3.0 out of 5 stars Noirish aviation thriller
It's only noirish rather than full on noir, because Lyall explains everything at the end. Given that the explanations don't make any sense he would have been a lot better of leaving the reader in confusion.
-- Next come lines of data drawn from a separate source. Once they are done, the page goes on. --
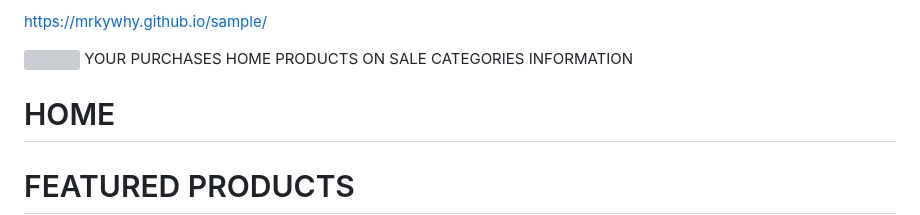
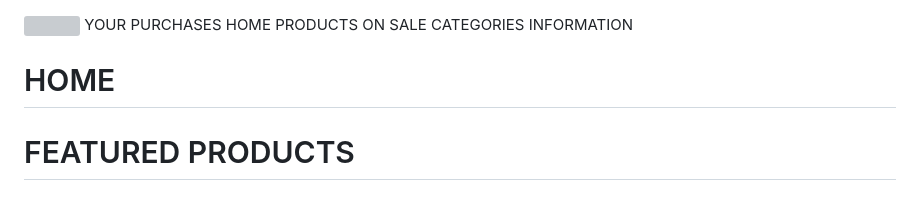
Before and after one commit to mrkywhy/sample, a Markdown page: README.md, the part around the change. GitHub-like rendering; grey boxes are pictures that could not be loaded.

```diff
--- a/README.md
+++ b/README.md
@@ -1,4 +1,3 @@
-https://mrkywhy.github.io/sample/
 <html>
     <head>
         <title>COMPUTER STORE</title>
```
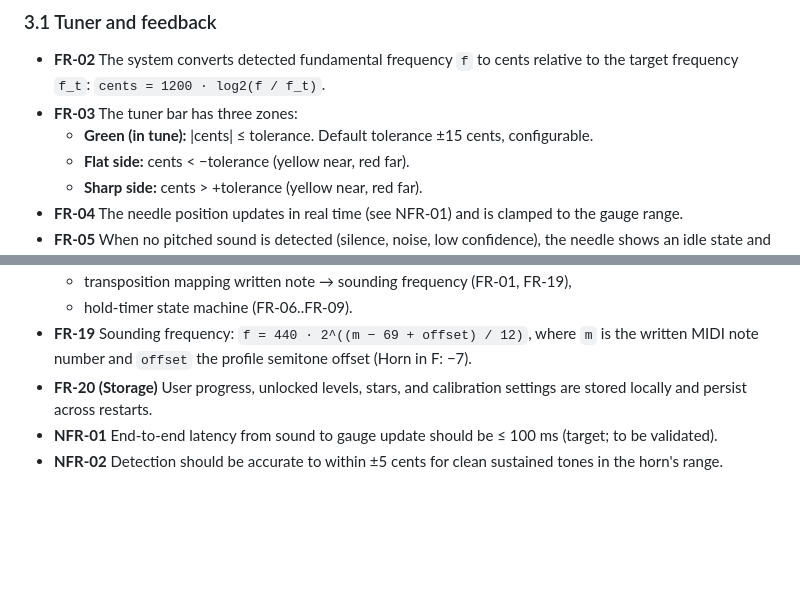
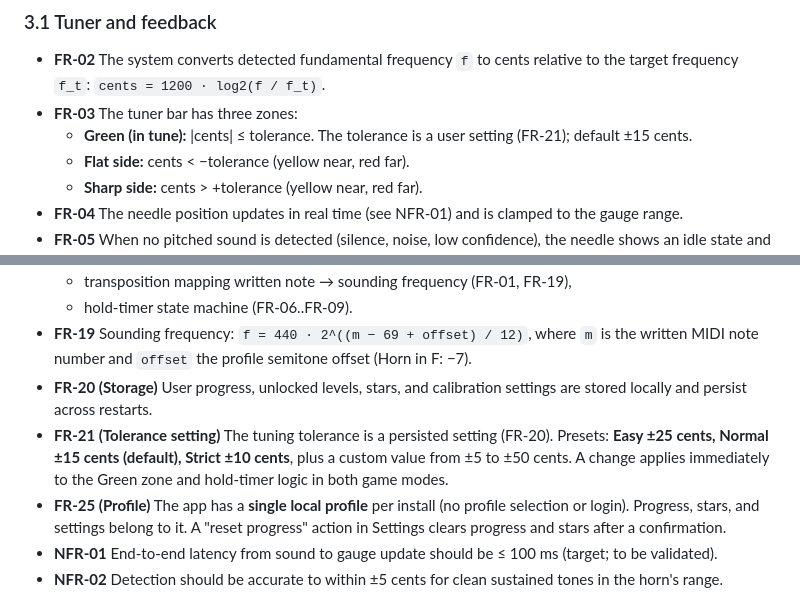
Before and after one commit to brummelz/music-hero-project, a Markdown page: docs/SPECIFICATIONS.md, 2 parts joined by grey strips. GitHub-like rendering; blank space fills up the shorter version.

```diff
--- a/docs/SPECIFICATIONS.md
+++ b/docs/SPECIFICATIONS.md
@@ -19,7 +19,7 @@ Horn Hero is an offline, educational desktop app for young children learning a m
 
 - **FR-02** The system converts detected fundamental frequency `f` to cents relative to the target frequency `f_t`: `cents = 1200 · log2(f / f_t)`.
 - **FR-03** The tuner bar has three zones:
-  - **Green (in tune):** |cents| ≤ tolerance. Default tolerance ±15 cents, configurable.
+  - **Green (in tune):** |cents| ≤ tolerance. The tolerance is a user setting (FR-21); default ±15 cents.
   - **Flat side:** cents < −tolerance (yellow near, red far).
   - **Sharp side:** cents > +tolerance (yellow near, red far).
 - **FR-04** The needle position updates in real time (see NFR-01) and is clamped to the gauge range.
@@ -77,6 +97,8 @@ Horn Hero is an offline, educational desktop app for young children learning a m
   - hold-timer state machine (FR-06..FR-09).
 - **FR-19** Sounding frequency: `f = 440 · 2^((m − 69 + offset) / 12)`, where `m` is the written MIDI note number and `offset` the profile semitone offset (Horn in F: −7).
 - **FR-20 (Storage)** User progress, unlocked levels, stars, and calibration settings are stored locally and persist across restarts.
+- **FR-21 (Tolerance setting)** The tuning tolerance is a persisted setting (FR-20). Presets: **Easy ±25 cents, Normal ±15 cents (default), Strict ±10 cents**, plus a custom value from ±5 to ±50 cents. A change applies immediately to the Green zone and hold-timer logic in both game modes.
+- **FR-25 (Profile)** The app has a **single local profile** per install (no profile selection or login). Progress, stars, and settings belong to it. A "reset progress" action in Settings clears progress and stars after a confirmation.
 - **NFR-01** End-to-end latency from sound to gauge update should be ≤ 100 ms (target; to be validated).
 - **NFR-02** Detection should be accurate to within ±5 cents for clean sustained tones in the horn's range.
 
```
Also changed, not shown: other parts of docs/SPECIFICATIONS.md (+41 -13 lines), docs/TEST_CASES.md (+18 -5 lines).
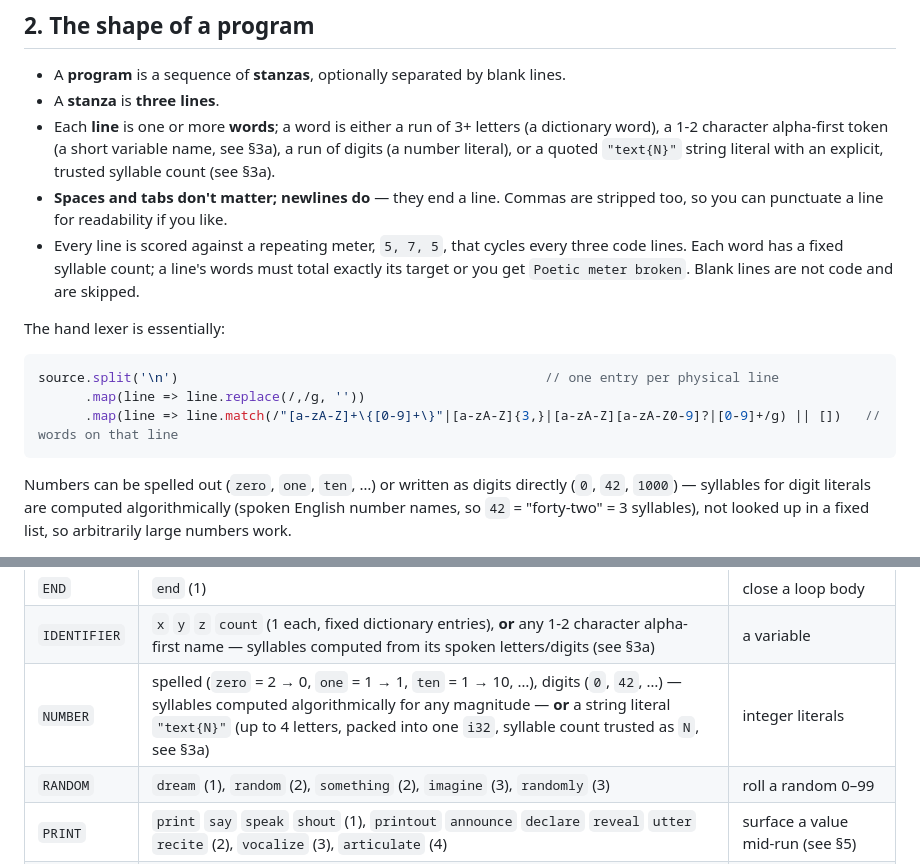
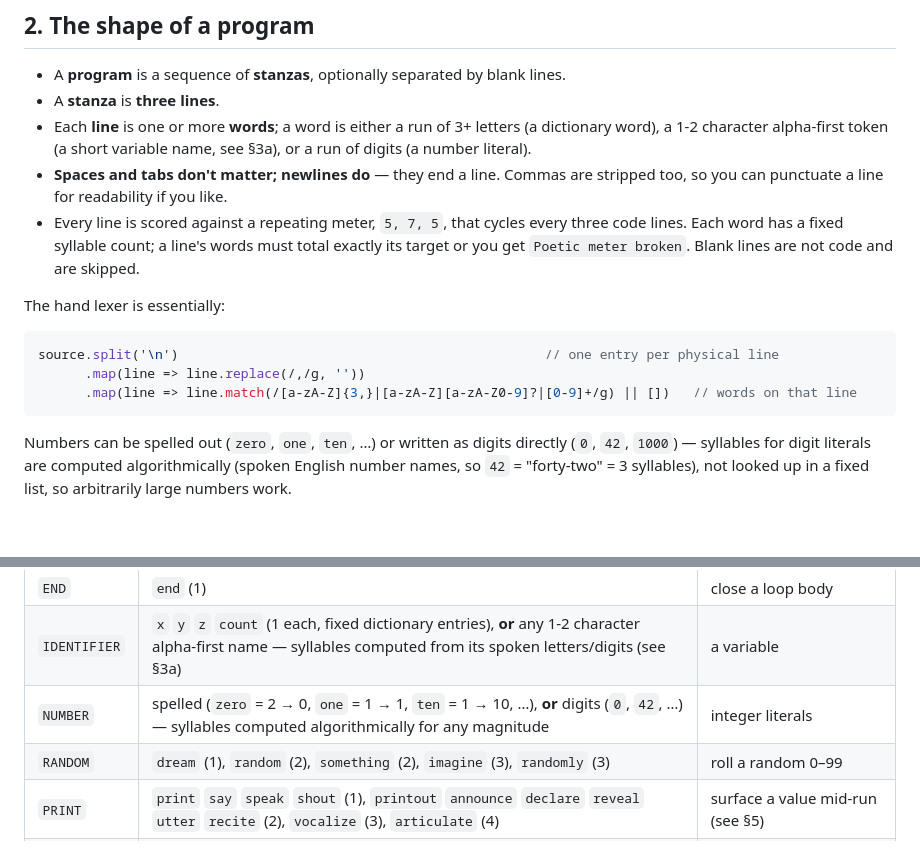
Before and after one commit to john-cornell/haikuscript, a Markdown page: GRAMMAR.md, 2 parts joined by grey strips. Drawn GitHub-style; blank space fills up the shorter version.

````diff
--- a/GRAMMAR.md
+++ b/GRAMMAR.md
@@ -37,8 +37,7 @@ generator in the run path:
 - A **stanza** is **three lines**.
 - Each **line** is one or more **words**; a word is either a run of 3+ letters (a
   dictionary word), a 1-2 character alpha-first token (a short variable name, see
-  §3a), a run of digits (a number literal), or a quoted `"text{N}"` string literal
-  with an explicit, trusted syllable count (see §3a).
+  §3a), or a run of digits (a number literal).
 - **Spaces and tabs don't matter; newlines do** — they end a line. Commas are
   stripped too, so you can punctuate a line for readability if you like.
 - Every line is scored against a repeating meter, `5, 7, 5`, that cycles every three
@@ -50,7 +49,7 @@ The hand lexer is essentially:
 ```javascript
 source.split('\n')                                               // one entry per physical line
       .map(line => line.replace(/,/g, ''))
-      .map(line => line.match(/"[a-zA-Z]+\{[0-9]+\}"|[a-zA-Z]{3,}|[a-zA-Z][a-zA-Z0-9]?|[0-9]+/g) || [])   // words on that line
+      .map(line => line.match(/[a-zA-Z]{3,}|[a-zA-Z][a-zA-Z0-9]?|[0-9]+/g) || [])   // words on that line
 ```
 
 Numbers can be spelled out (`zero`, `one`, `ten`, …) or written as digits directly
@@ -175,7 +157,7 @@ Every word must appear here or you get
 | `EQ`         | `equals` (2)                                                                                                  | equality in a loop condition |
 | `END`        | `end` (1)                                                                                                     | close a loop body |
 | `IDENTIFIER` | `x` `y` `z` `count` (1 each, fixed dictionary entries), **or** any 1-2 character alpha-first name — syllables computed from its spoken letters/digits (see §3a) | a variable |
-| `NUMBER`     | spelled (`zero` = 2 → 0, `one` = 1 → 1, `ten` = 1 → 10, …), digits (`0`, `42`, …) — syllables computed algorithmically for any magnitude — **or** a string literal `"text{N}"` (up to 4 letters, packed into one `i32`, syllable count trusted as `N`, see §3a) | integer literals |
+| `NUMBER`     | spelled (`zero` = 2 → 0, `one` = 1 → 1, `ten` = 1 → 10, …), **or** digits (`0`, `42`, …) — syllables computed algorithmically for any magnitude | integer literals |
 | `RANDOM`     | `dream` (1), `random` (2), `something` (2), `imagine` (3), `randomly` (3)                                      | roll a random 0–99 |
 | `PRINT`      | `print` `say` `speak` `shout` (1), `printout` `announce` `declare` `reveal` `utter` `recite` (2), `vocalize` (3), `articulate` (4) | surface a value mid-run (see §5) |
 | `INPUT`      | `ask` `guess` `prompt` (1), `input` (2)                                                                       | read a value in from the host (see §5) |
````
Also changed, not shown: other parts of GRAMMAR.md (+8 -27 lines), CODEBASE.md (+2 -28 lines), README.md (+0 -2 lines).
The kindle version is riddled with annoying transcription errors and has clearly never been proof-read.
Published 18 months ago by Graham R. Hill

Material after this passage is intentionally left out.